(Data excerpts)
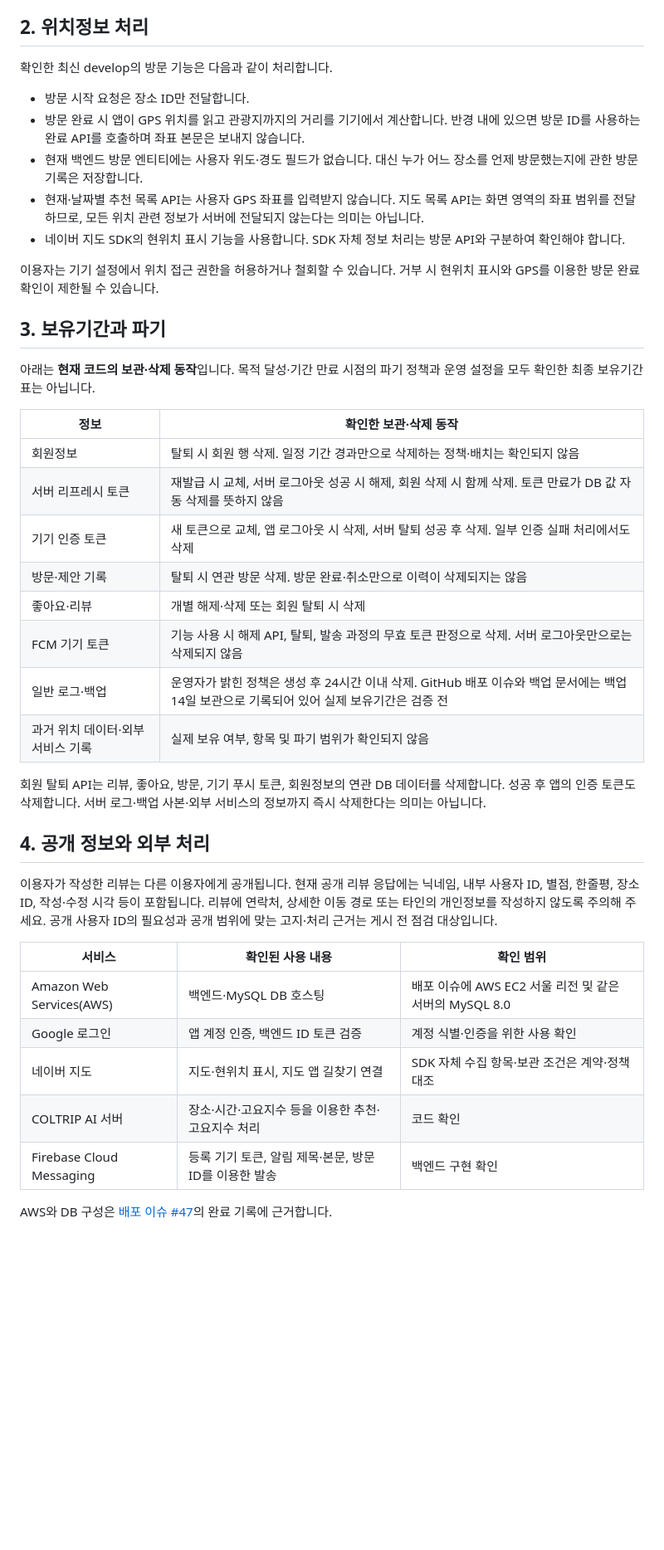
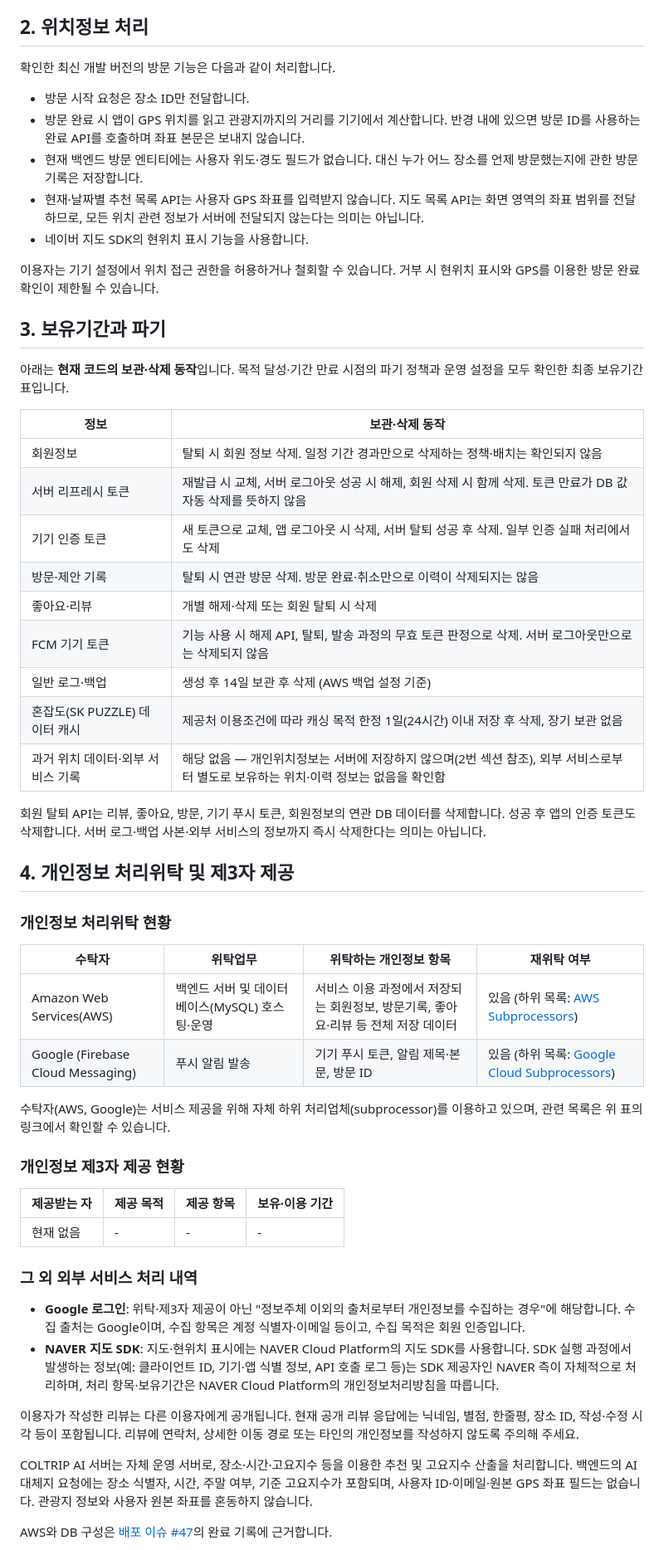
Before and after one commit to COLTRIP/coltrip, a Markdown page: docs/privacy-policy.md, the part around one of its changes. Shown at 83% size. GitHub-like rendering; blank space fills up the shorter version.

Commit message:
[fix] : 이용 약관 수정
상세 조항 재수정

```diff
--- a/docs/privacy-policy.md
+++ b/docs/privacy-policy.md
@@ -28,43 +28,58 @@ Google ID 토큰은 인증 과정에서 처리하고, 서버 회원 테이블에
 
 ## 2. 위치정보 처리
 
-확인한 최신 develop의 방문 기능은 다음과 같이 처리합니다.
+확인한 최신 개발 버전의 방문 기능은 다음과 같이 처리합니다.
 
 - 방문 시작 요청은 장소 ID만 전달합니다.
 - 방문 완료 시 앱이 GPS 위치를 읽고 관광지까지의 거리를 기기에서 계산합니다. 반경 내에 있으면 방문 ID를 사용하는 완료 API를 호출하며 좌표 본문은 보내지 않습니다.
 - 현재 백엔드 방문 엔티티에는 사용자 위도·경도 필드가 없습니다. 대신 누가 어느 장소를 언제 방문했는지에 관한 방문 기록은 저장합니다.
 - 현재·날짜별 추천 목록 API는 사용자 GPS 좌표를 입력받지 않습니다. 지도 목록 API는 화면 영역의 좌표 범위를 전달하므로, 모든 위치 관련 정보가 서버에 전달되지 않는다는 의미는 아닙니다.
-- 네이버 지도 SDK의 현위치 표시 기능을 사용합니다. SDK 자체 정보 처리는 방문 API와 구분하여 확인해야 합니다.
+- 네이버 지도 SDK의 현위치 표시 기능을 사용합니다.
 
 이용자는 기기 설정에서 위치 접근 권한을 허용하거나 철회할 수 있습니다. 거부 시 현위치 표시와 GPS를 이용한 방문 완료 확인이 제한될 수 있습니다.
 
 ## 3. 보유기간과 파기
 
-아래는 **현재 코드의 보관·삭제 동작**입니다. 목적 달성·기간 만료 시점의 파기 정책과 운영 설정을 모두 확인한 최종 보유기간표는 아닙니다.
+아래는 **현재 코드의 보관·삭제 동작**입니다. 목적 달성·기간 만료 시점의 파기 정책과 운영 설정을 모두 확인한 최종 보유기간표입니다.
 
-| 정보 | 확인한 보관·삭제 동작 |
+| 정보 | 보관·삭제 동작 |
 |---|---|
-| 회원정보 | 탈퇴 시 회원 행 삭제. 일정 기간 경과만으로 삭제하는 정책·배치는 확인되지 않음 |
+| 회원정보 | 탈퇴 시 회원 정보 삭제. 일정 기간 경과만으로 삭제하는 정책·배치는 확인되지 않음 |
 | 서버 리프레시 토큰 | 재발급 시 교체, 서버 로그아웃 성공 시 해제, 회원 삭제 시 함께 삭제. 토큰 만료가 DB 값 자동 삭제를 뜻하지 않음 |
 | 기기 인증 토큰 | 새 토큰으로 교체, 앱 로그아웃 시 삭제, 서버 탈퇴 성공 후 삭제. 일부 인증 실패 처리에서도 삭제 |
 | 방문·제안 기록 | 탈퇴 시 연관 방문 삭제. 방문 완료·취소만으로 이력이 삭제되지는 않음 |
 | 좋아요·리뷰 | 개별 해제·삭제 또는 회원 탈퇴 시 삭제 |
 | FCM 기기 토큰 | 기능 사용 시 해제 API, 탈퇴, 발송 과정의 무효 토큰 판정으로 삭제. 서버 로그아웃만으로는 삭제되지 않음 |
-| 일반 로그·백업 | 운영자가 밝힌 정책은 생성 후 24시간 이내 삭제. GitHub 배포 이슈와 백업 문서에는 백업 14일 보관으로 기록되어 있어 실제 보유기간은 검증 전 |
-| 과거 위치 데이터·외부 서비스 기록 | 실제 보유 여부, 항목 및 파기 범위가 확인되지 않음 |
+| 일반 로그·백업 | 생성 후 14일 보관 후 삭제 (AWS 백업 설정 기준) |
+| 혼잡도(SK PUZZLE) 데이터 캐시 | 제공처 이용조건에 따라 캐싱 목적 한정 1일(24시간) 이내 저장 후 삭제, 장기 보관 없음 |
+| 과거 위치 데이터·외부 서비스 기록 | 해당 없음 — 개인위치정보는 서버에 저장하지 않으며(2번 섹션 참조), 외부 서비스로부터 별도로 보유하는 위치·이력 정보는 없음을 확인함 |
 
 회원 탈퇴 API는 리뷰, 좋아요, 방문, 기기 푸시 토큰, 회원정보의 연관 DB 데이터를 삭제합니다. 성공 후 앱의 인증 토큰도 삭제합니다. 서버 로그·백업 사본·외부 서비스의 정보까지 즉시 삭제한다는 의미는 아닙니다.
 
-## 4. 공개 정보와 외부 처리
+## 4. 개인정보 처리위탁 및 제3자 제공
 
-이용자가 작성한 리뷰는 다른 이용자에게 공개됩니다. 현재 공개 리뷰 응답에는 닉네임, 내부 사용자 ID, 별점, 한줄평, 장소 ID, 작성·수정 시각 등이 포함됩니다. 리뷰에 연락처, 상세한 이동 경로 또는 타인의 개인정보를 작성하지 않도록 주의해 주세요. 공개 사용자 ID의 필요성과 공개 범위에 맞는 고지·처리 근거는 게시 전 점검 대상입니다.
+### 개인정보 처리위탁 현황
 
-| 서비스 | 확인된 사용 내용 | 확인 범위 |
-|---|---|---|
-| Amazon Web Services(AWS) | 백엔드·MySQL DB 호스팅 | 배포 이슈에 AWS EC2 서울 리전 및 같은 서버의 MySQL 8.0 |
-| Google 로그인 | 앱 계정 인증, 백엔드 ID 토큰 검증 | 계정 식별·인증을 위한 사용 확인 |
-| 네이버 지도 | 지도·현위치 표시, 지도 앱 길찾기 연결 | SDK 자체 수집 항목·보관 조건은 계약·정책 대조 |
-| COLTRIP AI 서버 | 장소·시간·고요지수 등을 이용한 추천·고요지수 처리 | 코드 확인 |
-| Firebase Cloud Messaging | 등록 기기 토큰, 알림 제목·본문, 방문 ID를 이용한 발송 | 백엔드 구현 확인 |
+| 수탁자 | 위탁업무 | 위탁하는 개인정보 항목 | 재위탁 여부 |
+|---|---|---|---|
+| Amazon Web Services(AWS) | 백엔드 서버 및 데이터베이스(MySQL) 호스팅·운영 | 서비스 이용 과정에서 저장되는 회원정보, 방문기록, 좋아요·리뷰 등 전체 저장 데이터 | 있음 (하위 목록: [AWS Subprocessors](https://aws.amazon.com/compliance/sub-processors/)) |
+| Google (Firebase Cloud Messaging) | 푸시 알림 발송 | 기기 푸시 토큰, 알림 제목·본문, 방문 ID | 있음 (하위 목록: [Google Cloud Subprocessors](https://cloud.google.com/terms/subprocessors)) |
+
+수탁자(AWS, Google)는 서비스 제공을 위해 자체 하위 처리업체(subprocessor)를 이용하고 있으며, 관련 목록은 위 표의 링크에서 확인할 수 있습니다.
+
+### 개인정보 제3자 제공 현황
+
+| 제공받는 자 | 제공 목적 | 제공 항목 | 보유·이용 기간 |
+|---|---|---|---|
+| 현재 없음 | - | - | - |
+
+### 그 외 외부 서비스 처리 내역
+
+- **Google 로그인**: 위탁·제3자 제공이 아닌 "정보주체 이외의 출처로부터 개인정보를 수집하는 경우"에 해당합니다. 수집 출처는 Google이며, 수집 항목은 계정 식별자·이메일 등이고, 수집 목적은 회원 인증입니다.
+- **NAVER 지도 SDK**: 지도·현위치 표시에는 NAVER Cloud Platform의 지도 SDK를 사용합니다. SDK 실행 과정에서 발생하는 정보(예: 클라이언트 ID, 기기·앱 식별 정보, API 호출 로그 등)는 SDK 제공자인 NAVER 측이 자체적으로 처리하며, 처리 항목·보유기간은 NAVER Cloud Platform의 개인정보처리방침을 따릅니다.
+
+이용자가 작성한 리뷰는 다른 이용자에게 공개됩니다. 현재 공개 리뷰 응답에는 닉네임, 별점, 한줄평, 장소 ID, 작성·수정 시각 등이 포함됩니다. 리뷰에 연락처, 상세한 이동 경로 또는 타인의 개인정보를 작성하지 않도록 주의해 주세요.
+
+COLTRIP AI 서버는 자체 운영 서버로, 장소·시간·고요지수 등을 이용한 추천 및 고요지수 산출을 처리합니다. 백엔드의 AI 대체지 요청에는 장소 식별자, 시간, 주말 여부, 기준 고요지수가 포함되며, 사용자 ID·이메일·원본 GPS 좌표 필드는 없습니다. 관광지 정보와 사용자 원본 좌표를 혼동하지 않습니다.
 
 AWS와 DB 구성은 [배포 이슈 #47](https://github.com/COLTRIP/coltrip/issues/47)의 완료 기록에 근거합니다.
```
Also changed, not shown: other parts of docs/privacy-policy.md (+7 -7 lines).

*Task prompt*: Before answering, check every line of the records for the string "있습니다", then state how many lines have it, with the number only.

*Response*: 2